- _Items from a data source_:
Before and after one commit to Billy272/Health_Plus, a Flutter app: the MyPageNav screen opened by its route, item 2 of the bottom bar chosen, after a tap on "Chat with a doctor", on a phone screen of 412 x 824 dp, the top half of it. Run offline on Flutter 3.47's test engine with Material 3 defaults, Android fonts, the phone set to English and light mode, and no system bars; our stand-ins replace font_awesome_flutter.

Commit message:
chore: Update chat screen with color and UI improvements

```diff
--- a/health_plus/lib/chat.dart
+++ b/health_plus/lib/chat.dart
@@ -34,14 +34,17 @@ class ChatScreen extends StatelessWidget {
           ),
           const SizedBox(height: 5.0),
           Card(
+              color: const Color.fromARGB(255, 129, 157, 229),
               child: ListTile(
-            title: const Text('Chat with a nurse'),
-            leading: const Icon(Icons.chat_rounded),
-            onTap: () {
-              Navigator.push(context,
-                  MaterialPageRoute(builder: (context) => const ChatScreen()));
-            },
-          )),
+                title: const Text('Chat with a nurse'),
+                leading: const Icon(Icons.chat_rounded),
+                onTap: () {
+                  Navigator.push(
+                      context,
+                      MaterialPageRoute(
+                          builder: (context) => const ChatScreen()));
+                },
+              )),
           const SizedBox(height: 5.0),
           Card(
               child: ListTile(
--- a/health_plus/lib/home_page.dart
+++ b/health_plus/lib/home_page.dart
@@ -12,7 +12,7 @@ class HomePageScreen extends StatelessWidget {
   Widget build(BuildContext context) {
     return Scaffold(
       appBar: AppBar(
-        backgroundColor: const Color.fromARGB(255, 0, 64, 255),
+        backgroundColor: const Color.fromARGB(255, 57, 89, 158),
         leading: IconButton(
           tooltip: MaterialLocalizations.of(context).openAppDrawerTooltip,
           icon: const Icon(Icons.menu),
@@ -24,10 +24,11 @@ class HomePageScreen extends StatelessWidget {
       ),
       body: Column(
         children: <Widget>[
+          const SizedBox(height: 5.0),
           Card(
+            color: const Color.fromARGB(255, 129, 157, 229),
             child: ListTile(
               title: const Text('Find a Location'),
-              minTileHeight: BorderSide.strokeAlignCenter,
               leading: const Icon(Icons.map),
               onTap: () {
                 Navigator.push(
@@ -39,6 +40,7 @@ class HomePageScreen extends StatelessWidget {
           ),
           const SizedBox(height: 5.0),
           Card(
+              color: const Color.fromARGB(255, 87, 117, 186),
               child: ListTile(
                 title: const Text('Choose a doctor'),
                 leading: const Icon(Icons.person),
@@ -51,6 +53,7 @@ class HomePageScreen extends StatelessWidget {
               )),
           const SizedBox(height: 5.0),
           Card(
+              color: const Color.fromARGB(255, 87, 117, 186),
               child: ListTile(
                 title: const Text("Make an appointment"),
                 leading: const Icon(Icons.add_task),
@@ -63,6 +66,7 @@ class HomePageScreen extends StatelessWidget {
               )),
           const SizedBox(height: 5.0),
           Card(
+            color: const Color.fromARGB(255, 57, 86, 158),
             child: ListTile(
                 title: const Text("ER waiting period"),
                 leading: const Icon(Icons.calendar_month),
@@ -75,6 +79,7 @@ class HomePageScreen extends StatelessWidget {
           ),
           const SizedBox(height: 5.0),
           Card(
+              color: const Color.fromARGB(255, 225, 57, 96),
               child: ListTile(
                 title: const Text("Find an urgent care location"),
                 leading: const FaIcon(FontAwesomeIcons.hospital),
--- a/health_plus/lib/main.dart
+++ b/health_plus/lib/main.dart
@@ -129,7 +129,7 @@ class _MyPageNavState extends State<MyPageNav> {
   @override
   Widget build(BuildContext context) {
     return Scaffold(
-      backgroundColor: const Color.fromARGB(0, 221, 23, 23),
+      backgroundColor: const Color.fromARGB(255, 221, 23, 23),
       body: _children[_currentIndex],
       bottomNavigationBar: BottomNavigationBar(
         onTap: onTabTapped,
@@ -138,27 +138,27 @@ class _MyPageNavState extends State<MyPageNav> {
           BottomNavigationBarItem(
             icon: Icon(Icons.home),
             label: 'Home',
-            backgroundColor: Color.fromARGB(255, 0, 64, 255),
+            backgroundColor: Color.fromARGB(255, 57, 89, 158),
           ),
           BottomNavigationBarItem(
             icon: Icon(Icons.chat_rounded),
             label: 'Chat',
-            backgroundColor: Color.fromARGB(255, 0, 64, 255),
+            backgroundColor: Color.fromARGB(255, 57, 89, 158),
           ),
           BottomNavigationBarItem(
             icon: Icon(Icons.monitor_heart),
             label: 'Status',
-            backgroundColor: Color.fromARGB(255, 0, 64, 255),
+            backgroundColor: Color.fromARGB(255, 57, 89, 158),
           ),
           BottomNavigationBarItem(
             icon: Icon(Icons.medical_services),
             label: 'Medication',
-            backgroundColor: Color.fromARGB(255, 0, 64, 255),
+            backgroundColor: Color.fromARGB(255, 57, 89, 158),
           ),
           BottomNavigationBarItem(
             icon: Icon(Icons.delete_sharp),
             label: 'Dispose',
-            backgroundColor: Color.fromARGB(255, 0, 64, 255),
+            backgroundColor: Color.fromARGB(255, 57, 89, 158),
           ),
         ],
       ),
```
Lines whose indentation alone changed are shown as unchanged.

- _PROBLEM DESCRIPTION_: Whenever the string "Navigator" turns up in a line of the data, copy that line.

- _ANSWER SPACE_:
-              Navigator.push(context,
+                  Navigator.push(
                 Navigator.push(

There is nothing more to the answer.